Updated September 5, 2017 4:13 p.m.
What does the future hold for media in the digital age? This is the question that students and faculty at USC Annenberg are faced with, and are trying to answer each day. Tuesday afternoon, the question was posed to two of the most influential people in media: Chairman and CEO of Disney, Bob Iger, and Editor of Vanity Fair, Graydon Carter.
Starting with Vanity Fair, Iger asked Carter about the state of the magazine business and print versus digital. As a monthly magazine, Vanity Fair covers news in a way that is “halfway between the first onslaught of the story, and a book,” Carter said. But in addition to the expectation of strong monthly content that tackles stories in a wider context, there is also the expectation that the brand offer content online in a more time-sensitive manner.

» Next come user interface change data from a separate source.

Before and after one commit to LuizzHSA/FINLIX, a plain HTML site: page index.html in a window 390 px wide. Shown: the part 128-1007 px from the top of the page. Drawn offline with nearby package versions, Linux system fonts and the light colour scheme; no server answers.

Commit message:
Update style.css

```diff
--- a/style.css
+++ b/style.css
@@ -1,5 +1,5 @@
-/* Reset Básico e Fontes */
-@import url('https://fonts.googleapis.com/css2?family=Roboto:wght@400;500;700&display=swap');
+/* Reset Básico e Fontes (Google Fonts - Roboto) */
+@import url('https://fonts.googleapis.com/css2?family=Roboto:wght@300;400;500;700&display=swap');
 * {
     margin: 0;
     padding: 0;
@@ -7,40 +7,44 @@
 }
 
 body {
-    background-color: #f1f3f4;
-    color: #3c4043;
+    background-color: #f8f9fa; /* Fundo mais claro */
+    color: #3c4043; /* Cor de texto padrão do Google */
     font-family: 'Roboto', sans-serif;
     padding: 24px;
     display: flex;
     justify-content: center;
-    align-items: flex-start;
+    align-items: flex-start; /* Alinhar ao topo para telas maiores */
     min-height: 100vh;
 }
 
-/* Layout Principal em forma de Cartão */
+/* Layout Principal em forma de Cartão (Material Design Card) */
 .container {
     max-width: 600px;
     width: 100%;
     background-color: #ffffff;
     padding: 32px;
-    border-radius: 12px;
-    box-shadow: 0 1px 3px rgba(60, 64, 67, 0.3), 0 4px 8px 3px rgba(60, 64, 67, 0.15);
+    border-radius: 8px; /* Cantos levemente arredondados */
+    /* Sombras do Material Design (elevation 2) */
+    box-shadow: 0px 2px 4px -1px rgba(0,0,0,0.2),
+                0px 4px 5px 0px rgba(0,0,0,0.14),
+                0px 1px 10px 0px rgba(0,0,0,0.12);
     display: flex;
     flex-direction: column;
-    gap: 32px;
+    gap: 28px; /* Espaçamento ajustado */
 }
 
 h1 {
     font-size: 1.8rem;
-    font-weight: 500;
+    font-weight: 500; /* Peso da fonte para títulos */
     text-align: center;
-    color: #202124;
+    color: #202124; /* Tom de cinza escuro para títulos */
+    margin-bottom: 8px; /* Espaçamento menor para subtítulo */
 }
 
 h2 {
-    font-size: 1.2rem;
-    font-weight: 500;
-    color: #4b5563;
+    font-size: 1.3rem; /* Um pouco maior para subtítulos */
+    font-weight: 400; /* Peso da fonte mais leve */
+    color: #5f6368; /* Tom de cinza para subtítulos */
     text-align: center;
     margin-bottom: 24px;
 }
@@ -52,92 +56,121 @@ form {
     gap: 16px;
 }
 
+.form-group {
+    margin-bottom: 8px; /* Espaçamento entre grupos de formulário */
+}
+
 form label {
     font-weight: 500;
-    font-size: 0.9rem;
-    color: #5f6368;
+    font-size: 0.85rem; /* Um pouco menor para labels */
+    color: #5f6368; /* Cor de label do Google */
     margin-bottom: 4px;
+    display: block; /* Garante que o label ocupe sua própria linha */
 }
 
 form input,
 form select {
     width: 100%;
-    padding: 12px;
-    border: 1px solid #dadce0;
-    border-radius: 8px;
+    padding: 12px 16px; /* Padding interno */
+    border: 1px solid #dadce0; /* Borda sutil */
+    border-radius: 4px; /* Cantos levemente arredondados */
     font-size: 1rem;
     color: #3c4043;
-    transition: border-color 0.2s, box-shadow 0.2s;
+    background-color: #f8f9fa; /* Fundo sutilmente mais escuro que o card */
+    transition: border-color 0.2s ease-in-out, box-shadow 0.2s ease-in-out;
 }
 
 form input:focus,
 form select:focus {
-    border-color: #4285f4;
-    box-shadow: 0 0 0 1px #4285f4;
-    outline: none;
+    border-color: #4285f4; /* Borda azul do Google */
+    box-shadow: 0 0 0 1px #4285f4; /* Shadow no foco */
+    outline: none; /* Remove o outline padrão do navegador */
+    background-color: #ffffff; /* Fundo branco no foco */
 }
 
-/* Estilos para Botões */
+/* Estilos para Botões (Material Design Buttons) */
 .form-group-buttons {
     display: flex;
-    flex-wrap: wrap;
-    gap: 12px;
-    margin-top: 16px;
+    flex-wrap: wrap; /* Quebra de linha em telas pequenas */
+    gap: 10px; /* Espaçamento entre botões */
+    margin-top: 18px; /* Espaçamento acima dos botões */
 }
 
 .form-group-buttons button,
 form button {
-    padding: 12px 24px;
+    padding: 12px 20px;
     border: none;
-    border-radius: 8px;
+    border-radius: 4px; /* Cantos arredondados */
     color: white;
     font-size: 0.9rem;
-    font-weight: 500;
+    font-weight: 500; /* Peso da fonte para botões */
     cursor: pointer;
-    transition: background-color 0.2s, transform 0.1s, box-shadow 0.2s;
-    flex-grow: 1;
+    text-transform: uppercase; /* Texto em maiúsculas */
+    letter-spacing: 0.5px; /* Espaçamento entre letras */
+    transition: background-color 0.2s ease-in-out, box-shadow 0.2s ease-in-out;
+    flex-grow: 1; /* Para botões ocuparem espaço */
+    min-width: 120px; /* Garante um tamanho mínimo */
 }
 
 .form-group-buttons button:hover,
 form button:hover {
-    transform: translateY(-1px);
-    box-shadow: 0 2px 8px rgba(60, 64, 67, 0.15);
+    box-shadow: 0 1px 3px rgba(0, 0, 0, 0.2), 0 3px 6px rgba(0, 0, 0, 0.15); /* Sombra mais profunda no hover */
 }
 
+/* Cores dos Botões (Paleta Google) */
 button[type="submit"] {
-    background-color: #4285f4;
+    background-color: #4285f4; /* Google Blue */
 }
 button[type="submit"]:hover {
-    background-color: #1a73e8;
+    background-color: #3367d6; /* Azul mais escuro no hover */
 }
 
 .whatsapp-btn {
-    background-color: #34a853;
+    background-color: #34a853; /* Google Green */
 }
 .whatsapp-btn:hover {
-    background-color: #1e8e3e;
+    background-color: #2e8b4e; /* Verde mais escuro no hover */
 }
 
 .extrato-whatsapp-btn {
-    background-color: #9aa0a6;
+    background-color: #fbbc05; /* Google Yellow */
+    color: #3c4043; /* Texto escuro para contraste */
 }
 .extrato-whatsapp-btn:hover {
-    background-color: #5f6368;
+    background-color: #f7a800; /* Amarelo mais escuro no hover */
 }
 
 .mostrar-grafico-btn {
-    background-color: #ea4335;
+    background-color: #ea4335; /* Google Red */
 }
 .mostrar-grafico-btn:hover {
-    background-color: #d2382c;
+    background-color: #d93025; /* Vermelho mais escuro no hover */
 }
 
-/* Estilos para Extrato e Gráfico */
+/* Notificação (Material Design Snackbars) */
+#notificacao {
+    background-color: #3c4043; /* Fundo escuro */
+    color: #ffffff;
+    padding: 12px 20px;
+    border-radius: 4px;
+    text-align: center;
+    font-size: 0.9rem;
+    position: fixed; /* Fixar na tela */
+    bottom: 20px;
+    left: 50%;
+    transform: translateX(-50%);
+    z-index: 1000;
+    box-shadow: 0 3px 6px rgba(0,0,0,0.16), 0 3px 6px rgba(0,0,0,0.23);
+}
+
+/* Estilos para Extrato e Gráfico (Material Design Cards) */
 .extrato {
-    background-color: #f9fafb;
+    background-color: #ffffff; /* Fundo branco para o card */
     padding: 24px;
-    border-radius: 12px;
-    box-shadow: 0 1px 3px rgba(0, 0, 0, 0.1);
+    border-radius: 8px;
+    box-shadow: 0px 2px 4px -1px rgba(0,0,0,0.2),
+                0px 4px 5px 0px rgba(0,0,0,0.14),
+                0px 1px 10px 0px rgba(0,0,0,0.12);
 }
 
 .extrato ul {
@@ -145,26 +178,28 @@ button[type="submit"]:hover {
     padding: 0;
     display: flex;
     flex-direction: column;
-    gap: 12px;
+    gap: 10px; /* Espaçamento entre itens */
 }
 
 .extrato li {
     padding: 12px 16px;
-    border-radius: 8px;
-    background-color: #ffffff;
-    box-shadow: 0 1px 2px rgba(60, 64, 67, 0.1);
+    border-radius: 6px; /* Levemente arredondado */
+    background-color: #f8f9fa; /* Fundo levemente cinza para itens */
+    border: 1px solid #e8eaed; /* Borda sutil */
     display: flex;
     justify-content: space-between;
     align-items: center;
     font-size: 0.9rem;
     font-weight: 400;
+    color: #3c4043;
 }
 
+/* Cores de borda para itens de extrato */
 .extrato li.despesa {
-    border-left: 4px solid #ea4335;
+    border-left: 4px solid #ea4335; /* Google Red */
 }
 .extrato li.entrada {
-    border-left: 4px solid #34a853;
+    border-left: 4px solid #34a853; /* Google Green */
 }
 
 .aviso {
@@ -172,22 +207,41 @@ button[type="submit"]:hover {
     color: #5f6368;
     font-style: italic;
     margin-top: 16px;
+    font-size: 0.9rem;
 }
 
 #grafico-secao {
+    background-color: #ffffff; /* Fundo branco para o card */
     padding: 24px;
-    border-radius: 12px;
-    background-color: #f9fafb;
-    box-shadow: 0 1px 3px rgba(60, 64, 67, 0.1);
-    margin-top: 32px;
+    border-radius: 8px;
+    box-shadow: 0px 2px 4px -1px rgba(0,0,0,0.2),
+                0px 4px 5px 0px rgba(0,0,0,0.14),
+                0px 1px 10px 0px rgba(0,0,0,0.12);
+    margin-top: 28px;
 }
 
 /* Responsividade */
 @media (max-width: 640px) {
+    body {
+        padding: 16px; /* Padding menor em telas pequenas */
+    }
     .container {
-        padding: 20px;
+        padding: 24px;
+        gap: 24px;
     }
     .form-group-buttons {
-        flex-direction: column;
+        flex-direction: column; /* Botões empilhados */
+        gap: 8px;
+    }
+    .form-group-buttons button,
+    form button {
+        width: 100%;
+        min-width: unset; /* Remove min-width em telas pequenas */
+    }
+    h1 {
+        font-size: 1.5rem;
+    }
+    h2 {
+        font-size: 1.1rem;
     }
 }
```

“How important is it that it exists in atoms instead of bits?” Iger asked Carter of continuing to publish a physical print magazine. Carter explained there has been a generational shift in the consumption of media. He offered the example that 10 years ago, parents would have had a stack of Disney films in their living room. Then five years ago it would be a collection of DVDs. Now, there’s no physical object because those same films are being streamed online. Vanity Fair has experienced that same evolution, with their website and tablet edition, while maintaining their original magazine. In discussing the magazine itself, Iger asked Carter about the role of longform journalism, now that stories can be broken down into lists or 140 character tweets. Length doesn’t matter, Carter responded, because its well-done people will read it.
"A great 30-page magazine article ends before you know it,” Carter said.
Soon the conversation turned to what sells content, and Carter turned the tables on Iger — taking on his more natural role of interviewer instead of interviewee. He asked the Disney CEO about the media company’s audience: Disney would grab kids’ attention around age two and would lose them around 10. Mixed in would be parents and grandparents, of course, but there were large generational gaps that Disney couldn’t seem to fill. “We just had to get better,” Iger said. “We had to make things that were ... more likeable.” Iger explained that these conversations often centered on whether Disney should change its standards, adding more violence or “saucier language.” Rather than change Disney, Iger looked at acquiring other properties to fill these roles, like Marvel Studios and Lucasfilm.
The conversation eventually transitioned into a question-and-answer session with the audience. Jonathan Taplin, professor and director of the Annenberg Innovation Lab, noted the increased prevalence of piracy — he even mentioned how easy it was to find The Avengers online via a simple Google search. “Do either of you think Google could be more supportive of the creative community?” Taplin asked. Iger said he has spoken to Google, and that over time the search-engine has become more receptive. However, it is a “whack-a-mole” situation due to the sheer volume of pirated material that exists. Iger said the important thing for people to understand is that content has value. “The distribution of pirated goods really has no value to society,” he said. The final question was asked by a student, who was curious what Iger and Carter look for in young employees and what advice they’d give USC Annenberg students. Iger noted the value of classroom and practical experience, specifically commenting on the USC Annenberg Media Center as a great example of how these two qualities can come together. “I benefitted a lot from showing an interest in learning and doing at the same time,” Iger shared. His went into his first job as a production assistant with more practical experience than his colleagues. Carter said simply: “If you can write a great, really charming letter, you can get in to see anyone.”